Silkeen LLC filed suit in the District of Massachusetts yesterday, alleging that Zoll infringes U.S. Patent No. 7,944,469, titled “System and Method for Using Self-Learning Rules to Enable Adaptive Security Monitoring. Silkeen identifies itself as a Texas limited liability company with a principal place of business in Plano, Texas, a common location for non-practicing entities, leading me to believe that in years past, this suit would have been filed in the Eastern District of Texas. Silkeen alleges that Zoll infringes the ‘469 patent through its making and selling of monitor defibrillators, specifically Zoll’s “R Series Monitor Defibrillators.” Many of the allegations relating to specific limitations being found in the Zoll product are “on information and belief,” suggesting that Silkeen has not thoroughly analyzed the accused product.

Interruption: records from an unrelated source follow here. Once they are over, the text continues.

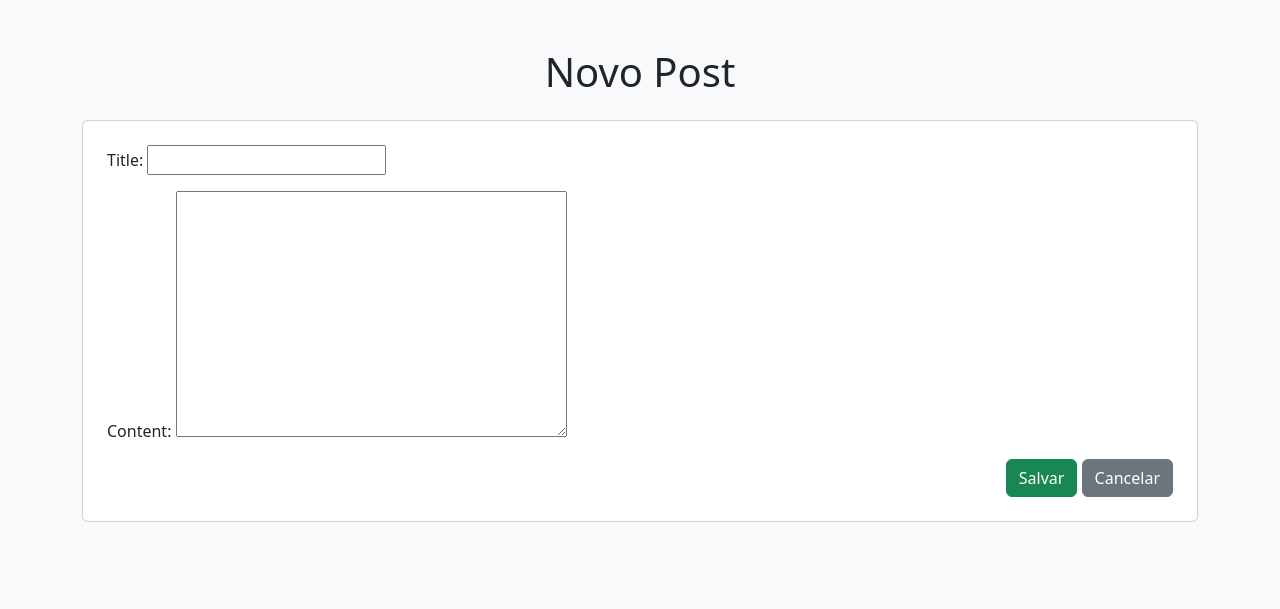
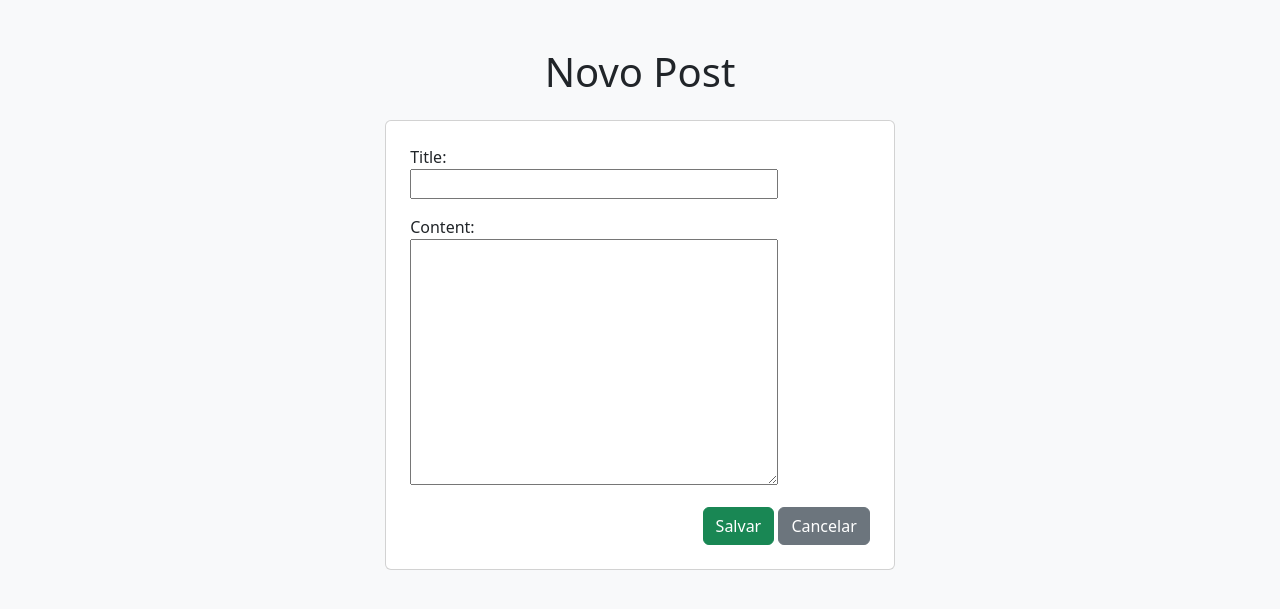
Before and after one commit to Igoreduardobraga/TP1-ES2, a Django app: page /post/new/ in a window 1280 px wide. Shown: the top 609 px of the page. Run offline with Django 5.2, Linux system fonts and the light colour scheme; a user stored in the database is signed in.

Commit message:
feature: change system design

```diff
--- /dev/null
+++ b/blog_project/blog/static/css/post_edit.css
@@ -0,0 +1,17 @@
+p {
+    margin-right: 20%;
+}
+
+#id_content{
+    width: 100%;
+}
+
+#id_title{
+    width: 100%;
+}
+
+.card {
+    margin: auto;
+    width: fit-content;
+    padding: 0 auto;
+}
--- /dev/null
+++ b/blog_project/blog/static/css/post_list.css
@@ -0,0 +1,3 @@
+.add_post{
+    margin-bottom: 2%;
+}
--- a/blog_project/blog/templates/blog/post_edit.html
+++ b/blog_project/blog/templates/blog/post_edit.html
@@ -1,7 +1,9 @@
+{% load static %}
 <!DOCTYPE html>
 <html>
 <head>
     <title>Criar/Editar Post</title>
+    <link rel="stylesheet" href="{% static 'css/post_edit.css' %}?v=1" />
     <link href="https://cdn.jsdelivr.net/npm/bootstrap@5.3.0-alpha1/dist/css/bootstrap.min.css" rel="stylesheet">
 </head>
 <body class="bg-light">
```
Also changed, not shown: blog_project/blog/templates/blog/post_list.html (+17 -7 lines), blog_project/db.sqlite3.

Silkeen appears to be a non-practicing entity whose business consists solely of bringing infringement lawsuits. An internet search turns up no information on the company other than a series of infringement suits involving the same patent against twenty-six other entities. All twenty-two of Silkeen’s filings prior to 2017 (and thus prior to TC Heartland’s limiting of venue in patent lawsuits) were filed in the Eastern District of Texas. I further note that Silkeen is represented by Ferraiuoli LLC, the same Puerto Rican law firm that sued FitnessKeeper on behalf of Venus Locations LLC, another Plano Texas non-practicing entity, on August 17th.